#### [Given data]
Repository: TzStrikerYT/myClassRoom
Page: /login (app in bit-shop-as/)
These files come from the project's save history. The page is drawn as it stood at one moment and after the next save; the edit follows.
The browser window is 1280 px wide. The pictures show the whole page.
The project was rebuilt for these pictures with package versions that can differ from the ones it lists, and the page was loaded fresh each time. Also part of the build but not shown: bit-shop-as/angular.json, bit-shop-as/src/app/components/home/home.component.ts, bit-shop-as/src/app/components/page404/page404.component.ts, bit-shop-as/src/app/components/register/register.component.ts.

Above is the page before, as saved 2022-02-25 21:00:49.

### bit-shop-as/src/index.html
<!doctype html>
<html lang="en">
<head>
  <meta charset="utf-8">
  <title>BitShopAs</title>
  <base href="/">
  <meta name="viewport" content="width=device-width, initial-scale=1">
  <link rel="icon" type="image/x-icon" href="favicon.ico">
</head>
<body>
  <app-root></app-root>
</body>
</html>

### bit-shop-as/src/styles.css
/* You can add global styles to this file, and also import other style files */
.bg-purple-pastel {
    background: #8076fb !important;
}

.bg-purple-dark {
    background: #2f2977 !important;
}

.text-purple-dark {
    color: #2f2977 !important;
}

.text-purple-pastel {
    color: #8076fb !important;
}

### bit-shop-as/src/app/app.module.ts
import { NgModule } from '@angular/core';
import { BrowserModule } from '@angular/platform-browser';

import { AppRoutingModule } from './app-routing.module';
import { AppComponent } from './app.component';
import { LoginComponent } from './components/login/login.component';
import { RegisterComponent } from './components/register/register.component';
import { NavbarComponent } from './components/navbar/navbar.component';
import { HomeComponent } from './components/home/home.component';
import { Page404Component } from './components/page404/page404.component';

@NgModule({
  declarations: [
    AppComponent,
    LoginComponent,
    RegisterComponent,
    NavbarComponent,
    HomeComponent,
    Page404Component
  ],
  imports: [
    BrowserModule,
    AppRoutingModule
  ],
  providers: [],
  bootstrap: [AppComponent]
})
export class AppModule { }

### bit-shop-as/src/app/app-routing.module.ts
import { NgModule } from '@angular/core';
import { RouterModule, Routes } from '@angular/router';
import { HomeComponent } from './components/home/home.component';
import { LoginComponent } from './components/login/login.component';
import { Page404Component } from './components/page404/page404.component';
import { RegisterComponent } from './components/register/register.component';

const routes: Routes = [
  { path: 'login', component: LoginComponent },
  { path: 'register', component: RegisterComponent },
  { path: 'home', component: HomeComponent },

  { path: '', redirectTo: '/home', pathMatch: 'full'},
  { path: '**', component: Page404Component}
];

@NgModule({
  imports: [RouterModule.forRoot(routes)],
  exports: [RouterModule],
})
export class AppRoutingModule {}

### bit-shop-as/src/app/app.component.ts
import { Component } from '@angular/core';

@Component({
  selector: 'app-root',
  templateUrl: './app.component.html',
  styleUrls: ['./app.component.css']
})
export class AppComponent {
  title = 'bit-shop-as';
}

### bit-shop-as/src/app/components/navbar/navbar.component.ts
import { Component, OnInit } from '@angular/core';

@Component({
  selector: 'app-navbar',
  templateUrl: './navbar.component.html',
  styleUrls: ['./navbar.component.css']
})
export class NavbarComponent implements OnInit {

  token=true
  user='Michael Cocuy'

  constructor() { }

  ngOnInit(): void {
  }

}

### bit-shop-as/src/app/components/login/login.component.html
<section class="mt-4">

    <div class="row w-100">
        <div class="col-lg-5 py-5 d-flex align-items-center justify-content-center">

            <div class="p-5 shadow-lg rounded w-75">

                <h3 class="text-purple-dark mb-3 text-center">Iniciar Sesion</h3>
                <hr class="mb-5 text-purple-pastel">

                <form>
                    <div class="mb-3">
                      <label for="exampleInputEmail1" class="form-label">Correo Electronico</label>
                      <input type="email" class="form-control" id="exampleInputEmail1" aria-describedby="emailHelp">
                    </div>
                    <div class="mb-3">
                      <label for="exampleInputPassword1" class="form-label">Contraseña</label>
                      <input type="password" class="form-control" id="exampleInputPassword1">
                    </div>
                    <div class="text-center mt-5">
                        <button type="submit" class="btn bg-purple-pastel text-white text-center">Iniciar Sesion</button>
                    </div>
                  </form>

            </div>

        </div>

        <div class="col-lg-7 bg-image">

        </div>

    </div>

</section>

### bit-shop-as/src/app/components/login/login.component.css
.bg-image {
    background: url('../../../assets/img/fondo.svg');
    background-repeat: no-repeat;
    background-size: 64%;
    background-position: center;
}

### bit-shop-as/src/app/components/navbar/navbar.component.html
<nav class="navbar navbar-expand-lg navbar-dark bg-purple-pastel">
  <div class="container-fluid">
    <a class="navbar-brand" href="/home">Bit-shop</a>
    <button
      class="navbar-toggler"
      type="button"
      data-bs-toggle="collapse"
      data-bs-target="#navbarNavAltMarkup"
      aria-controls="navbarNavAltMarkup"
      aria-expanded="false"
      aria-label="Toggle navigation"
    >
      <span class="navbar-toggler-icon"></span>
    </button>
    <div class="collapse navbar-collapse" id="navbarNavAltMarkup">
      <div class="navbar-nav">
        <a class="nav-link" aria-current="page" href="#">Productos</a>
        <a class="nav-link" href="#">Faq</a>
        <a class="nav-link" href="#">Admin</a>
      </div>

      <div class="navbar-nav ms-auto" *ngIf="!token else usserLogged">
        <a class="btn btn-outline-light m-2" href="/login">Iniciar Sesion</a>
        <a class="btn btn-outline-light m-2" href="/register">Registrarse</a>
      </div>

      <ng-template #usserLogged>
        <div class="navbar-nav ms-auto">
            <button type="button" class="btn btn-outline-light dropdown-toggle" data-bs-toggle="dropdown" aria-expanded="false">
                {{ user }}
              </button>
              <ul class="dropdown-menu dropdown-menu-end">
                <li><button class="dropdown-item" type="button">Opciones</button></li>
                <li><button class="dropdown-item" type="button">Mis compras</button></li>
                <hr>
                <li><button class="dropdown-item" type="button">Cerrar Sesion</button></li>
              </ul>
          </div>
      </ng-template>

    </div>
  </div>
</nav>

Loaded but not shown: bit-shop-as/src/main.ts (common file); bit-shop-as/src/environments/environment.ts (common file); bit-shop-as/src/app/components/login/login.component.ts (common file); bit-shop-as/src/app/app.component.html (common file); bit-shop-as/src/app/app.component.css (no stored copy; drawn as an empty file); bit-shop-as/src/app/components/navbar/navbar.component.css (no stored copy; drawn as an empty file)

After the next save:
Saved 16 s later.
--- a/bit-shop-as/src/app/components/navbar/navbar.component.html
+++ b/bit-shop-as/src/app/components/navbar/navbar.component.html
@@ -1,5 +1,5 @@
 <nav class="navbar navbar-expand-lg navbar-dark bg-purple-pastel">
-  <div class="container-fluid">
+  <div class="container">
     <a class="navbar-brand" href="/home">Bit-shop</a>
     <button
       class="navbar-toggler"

#### [What you should do]
A word-for-word copy of the listing is the expected answer.

#### [Written response]
Repository: TzStrikerYT/myClassRoom
Page: /login (app in bit-shop-as/)
These files come from the project's save history. The page is drawn as it stood at one moment and after the next save; the edit follows.
The browser window is 1280 px wide. The pictures show the whole page.
The project was rebuilt for these pictures with package versions that can differ from the ones it lists, and the page was loaded fresh each time. Also part of the build but not shown: bit-shop-as/angular.json, bit-shop-as/src/app/components/home/home.component.ts, bit-shop-as/src/app/components/page404/page404.component.ts, bit-shop-as/src/app/components/register/register.component.ts.

Above is the page before, as saved 2022-02-25 21:00:49.

### bit-shop-as/src/index.html
<!doctype html>
<html lang="en">
<head>
  <meta charset="utf-8">
  <title>BitShopAs</title>
  <base href="/">
  <meta name="viewport" content="width=device-width, initial-scale=1">
  <link rel="icon" type="image/x-icon" href="favicon.ico">
</head>
<body>
  <app-root></app-root>
</body>
</html>

### bit-shop-as/src/styles.css
/* You can add global styles to this file, and also import other style files */
.bg-purple-pastel {
    background: #8076fb !important;
}

.bg-purple-dark {
    background: #2f2977 !important;
}

.text-purple-dark {
    color: #2f2977 !important;
}

.text-purple-pastel {
    color: #8076fb !important;
}

### bit-shop-as/src/app/app.module.ts
import { NgModule } from '@angular/core';
import { BrowserModule } from '@angular/platform-browser';

import { AppRoutingModule } from './app-routing.module';
import { AppComponent } from './app.component';
import { LoginComponent } from './components/login/login.component';
import { RegisterComponent } from './components/register/register.component';
import { NavbarComponent } from './components/navbar/navbar.component';
import { HomeComponent } from './components/home/home.component';
import { Page404Component } from './components/page404/page404.component';

@NgModule({
  declarations: [
    AppComponent,
    LoginComponent,
    RegisterComponent,
    NavbarComponent,
    HomeComponent,
    Page404Component
  ],
  imports: [
    BrowserModule,
    AppRoutingModule
  ],
  providers: [],
  bootstrap: [AppComponent]
})
export class AppModule { }

### bit-shop-as/src/app/app-routing.module.ts
import { NgModule } from '@angular/core';
import { RouterModule, Routes } from '@angular/router';
import { HomeComponent } from './components/home/home.component';
import { LoginComponent } from './components/login/login.component';
import { Page404Component } from './components/page404/page404.component';
import { RegisterComponent } from './components/register/register.component';

const routes: Routes = [
  { path: 'login', component: LoginComponent },
  { path: 'register', component: RegisterComponent },
  { path: 'home', component: HomeComponent },

  { path: '', redirectTo: '/home', pathMatch: 'full'},
  { path: '**', component: Page404Component}
];

@NgModule({
  imports: [RouterModule.forRoot(routes)],
  exports: [RouterModule],
})
export class AppRoutingModule {}

### bit-shop-as/src/app/app.component.ts
import { Component } from '@angular/core';

@Component({
  selector: 'app-root',
  templateUrl: './app.component.html',
  styleUrls: ['./app.component.css']
})
export class AppComponent {
  title = 'bit-shop-as';
}

### bit-shop-as/src/app/components/navbar/navbar.component.ts
import { Component, OnInit } from '@angular/core';

@Component({
  selector: 'app-navbar',
  templateUrl: './navbar.component.html',
  styleUrls: ['./navbar.component.css']
})
export class NavbarComponent implements OnInit {

  token=true
  user='Michael Cocuy'

  constructor() { }

  ngOnInit(): void {
  }

}

### bit-shop-as/src/app/components/login/login.component.html
<section class="mt-4">

    <div class="row w-100">
        <div class="col-lg-5 py-5 d-flex align-items-center justify-content-center">

            <div class="p-5 shadow-lg rounded w-75">

                <h3 class="text-purple-dark mb-3 text-center">Iniciar Sesion</h3>
                <hr class="mb-5 text-purple-pastel">

                <form>
                    <div class="mb-3">
                      <label for="exampleInputEmail1" class="form-label">Correo Electronico</label>
                      <input type="email" class="form-control" id="exampleInputEmail1" aria-describedby="emailHelp">
                    </div>
                    <div class="mb-3">
                      <label for="exampleInputPassword1" class="form-label">Contraseña</label>
                      <input type="password" class="form-control" id="exampleInputPassword1">
                    </div>
                    <div class="text-center mt-5">
                        <button type="submit" class="btn bg-purple-pastel text-white text-center">Iniciar Sesion</button>
                    </div>
                  </form>

            </div>

        </div>

        <div class="col-lg-7 bg-image">

        </div>

    </div>

</section>

### bit-shop-as/src/app/components/login/login.component.css
.bg-image {
    background: url('../../../assets/img/fondo.svg');
    background-repeat: no-repeat;
    background-size: 64%;
    background-position: center;
}

### bit-shop-as/src/app/components/navbar/navbar.component.html
<nav class="navbar navbar-expand-lg navbar-dark bg-purple-pastel">
  <div class="container-fluid">
    <a class="navbar-brand" href="/home">Bit-shop</a>
    <button
      class="navbar-toggler"
      type="button"
      data-bs-toggle="collapse"
      data-bs-target="#navbarNavAltMarkup"
      aria-controls="navbarNavAltMarkup"
      aria-expanded="false"
      aria-label="Toggle navigation"
    >
      <span class="navbar-toggler-icon"></span>
    </button>
    <div class="collapse navbar-collapse" id="navbarNavAltMarkup">
      <div class="navbar-nav">
        <a class="nav-link" aria-current="page" href="#">Productos</a>
        <a class="nav-link" href="#">Faq</a>
        <a class="nav-link" href="#">Admin</a>
      </div>

      <div class="navbar-nav ms-auto" *ngIf="!token else usserLogged">
        <a class="btn btn-outline-light m-2" href="/login">Iniciar Sesion</a>
        <a class="btn btn-outline-light m-2" href="/register">Registrarse</a>
      </div>

      <ng-template #usserLogged>
        <div class="navbar-nav ms-auto">
            <button type="button" class="btn btn-outline-light dropdown-toggle" data-bs-toggle="dropdown" aria-expanded="false">
                {{ user }}
              </button>
              <ul class="dropdown-menu dropdown-menu-end">
                <li><button class="dropdown-item" type="button">Opciones</button></li>
                <li><button class="dropdown-item" type="button">Mis compras</button></li>
                <hr>
                <li><button class="dropdown-item" type="button">Cerrar Sesion</button></li>
              </ul>
          </div>
      </ng-template>

    </div>
  </div>
</nav>

Loaded but not shown: bit-shop-as/src/main.ts (common file); bit-shop-as/src/environments/environment.ts (common file); bit-shop-as/src/app/components/login/login.component.ts (common file); bit-shop-as/src/app/app.component.html (common file); bit-shop-as/src/app/app.component.css (no stored copy; drawn as an empty file); bit-shop-as/src/app/components/navbar/navbar.component.css (no stored copy; drawn as an empty file)

After the next save:
Saved 16 s later.
--- a/bit-shop-as/src/app/components/navbar/navbar.component.html
+++ b/bit-shop-as/src/app/components/navbar/navbar.component.html
@@ -1,5 +1,5 @@
 <nav class="navbar navbar-expand-lg navbar-dark bg-purple-pastel">
-  <div class="container-fluid">
+  <div class="container">
     <a class="navbar-brand" href="/home">Bit-shop</a>
     <button
       class="navbar-toggler"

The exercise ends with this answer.